- Opening Delimiter -

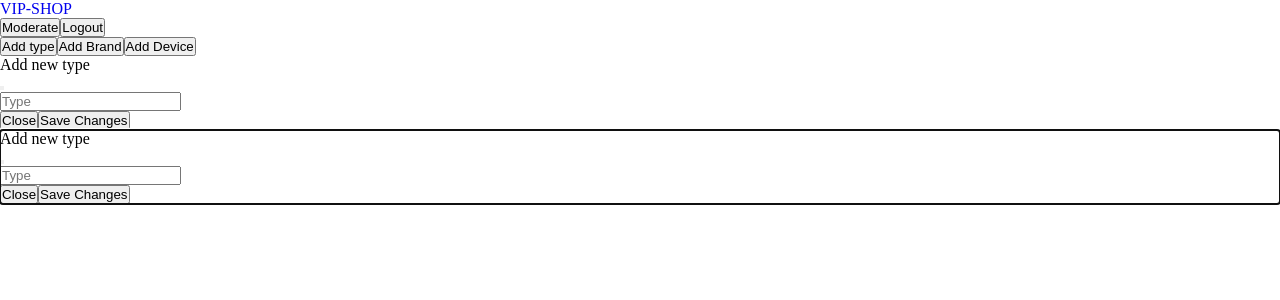
Repository: Mirsmog/VIP-SHOP
Page: /admin (app in client/)
These files come from the project's save history. The page is drawn as it stood at one moment and after the next save; the edit follows.
The browser window is 1280 px wide. The pictures show the whole page.
The project was rebuilt for these pictures with package versions that can differ from the ones it lists, and the page was loaded fresh each time. Also part of the build but not shown: client/vite.config.js, client/src/pages/Auth.jsx, client/src/pages/DevicePage.jsx, client/src/components/TypeBar.jsx, client/src/components/BrandBar.jsx, client/src/components/DeviceItem.jsx, client/src/components/DeviceList.jsx, client/src/pages/Shop.jsx and 1 more.

Above is the page before, as saved 2023-11-04 17:02:10.

After the next save:
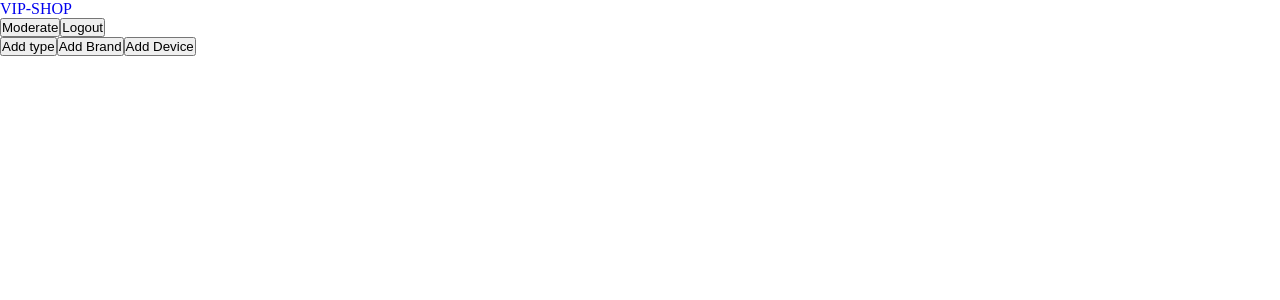
Saved 15 s later.
--- a/client/src/pages/Admin.jsx
+++ b/client/src/pages/Admin.jsx
@@ -25,15 +25,19 @@
       >
         Add Brand
       </Button>
-      <Button onClick={() => setDeviceVisible(true)} variant='outline-dark' className='mt-4 p-2'>
+      <Button
+        onClick={() => setDeviceVisible(true)}
+        variant='outline-dark'
+        className='mt-4 p-2'
+      >
         Add Device
       </Button>
-      <CreateBrand show={brandVisible} onHide={() => setBrandVisible(false)} />
+      {/* <CreateBrand show={brandVisible} onHide={() => setBrandVisible(false)} /> */}
       {/* <CreateType show={typeVisible} onHide={() => setTypeVisible(false)} /> */}
-      <CreateDevice
+      {/* <CreateDevice
         show={deviceVisible}
         onHide={() => setDeviceVisible(false)}
-      />
+      /> */}
     </Container>
   );
 }

After the save that followed:
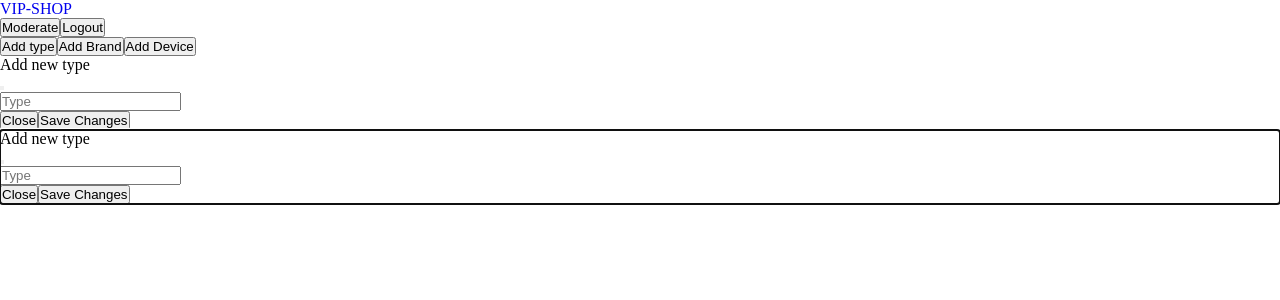
Saved 7 s later.
--- a/client/src/pages/Admin.jsx
+++ b/client/src/pages/Admin.jsx
@@ -25,19 +25,15 @@
       >
         Add Brand
       </Button>
-      <Button
-        onClick={() => setDeviceVisible(true)}
-        variant='outline-dark'
-        className='mt-4 p-2'
-      >
+      <Button onClick={() => setDeviceVisible(true)} variant='outline-dark' className='mt-4 p-2'>
         Add Device
       </Button>
-      {/* <CreateBrand show={brandVisible} onHide={() => setBrandVisible(false)} /> */}
-      {/* <CreateType show={typeVisible} onHide={() => setTypeVisible(false)} /> */}
-      {/* <CreateDevice
+      <CreateBrand show={brandVisible} onHide={() => setBrandVisible(false)} />
+      <CreateType show={typeVisible} onHide={() => setTypeVisible(false)} />
+      <CreateDevice
         show={deviceVisible}
         onHide={() => setDeviceVisible(false)}
-      /> */}
+      />
     </Container>
   );
 }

- Closing Delimiter -

**Directions:** Everything in the records must be returned exactly, except the pictures.

**Answer box:**
Repository: Mirsmog/VIP-SHOP
Page: /admin (app in client/)
These files come from the project's save history. The page is drawn as it stood at one moment and after the next save; the edit follows.
The browser window is 1280 px wide. The pictures show the whole page.
The project was rebuilt for these pictures with package versions that can differ from the ones it lists, and the page was loaded fresh each time. Also part of the build but not shown: client/vite.config.js, client/src/pages/Auth.jsx, client/src/pages/DevicePage.jsx, client/src/components/TypeBar.jsx, client/src/components/BrandBar.jsx, client/src/components/DeviceItem.jsx, client/src/components/DeviceList.jsx, client/src/pages/Shop.jsx and 1 more.

Above is the page before, as saved 2023-11-04 17:02:10.

After the next save:
Saved 15 s later.
--- a/client/src/pages/Admin.jsx
+++ b/client/src/pages/Admin.jsx
@@ -25,15 +25,19 @@
       >
         Add Brand
       </Button>
-      <Button onClick={() => setDeviceVisible(true)} variant='outline-dark' className='mt-4 p-2'>
+      <Button
+        onClick={() => setDeviceVisible(true)}
+        variant='outline-dark'
+        className='mt-4 p-2'
+      >
         Add Device
       </Button>
-      <CreateBrand show={brandVisible} onHide={() => setBrandVisible(false)} />
+      {/* <CreateBrand show={brandVisible} onHide={() => setBrandVisible(false)} /> */}
       {/* <CreateType show={typeVisible} onHide={() => setTypeVisible(false)} /> */}
-      <CreateDevice
+      {/* <CreateDevice
         show={deviceVisible}
         onHide={() => setDeviceVisible(false)}
-      />
+      /> */}
     </Container>
   );
 }

After the save that followed:
Saved 7 s later.
--- a/client/src/pages/Admin.jsx
+++ b/client/src/pages/Admin.jsx
@@ -25,19 +25,15 @@
       >
         Add Brand
       </Button>
-      <Button
-        onClick={() => setDeviceVisible(true)}
-        variant='outline-dark'
-        className='mt-4 p-2'
-      >
+      <Button onClick={() => setDeviceVisible(true)} variant='outline-dark' className='mt-4 p-2'>
         Add Device
       </Button>
-      {/* <CreateBrand show={brandVisible} onHide={() => setBrandVisible(false)} /> */}
-      {/* <CreateType show={typeVisible} onHide={() => setTypeVisible(false)} /> */}
-      {/* <CreateDevice
+      <CreateBrand show={brandVisible} onHide={() => setBrandVisible(false)} />
+      <CreateType show={typeVisible} onHide={() => setTypeVisible(false)} />
+      <CreateDevice
         show={deviceVisible}
         onHide={() => setDeviceVisible(false)}
-      /> */}
+      />
     </Container>
   );
 }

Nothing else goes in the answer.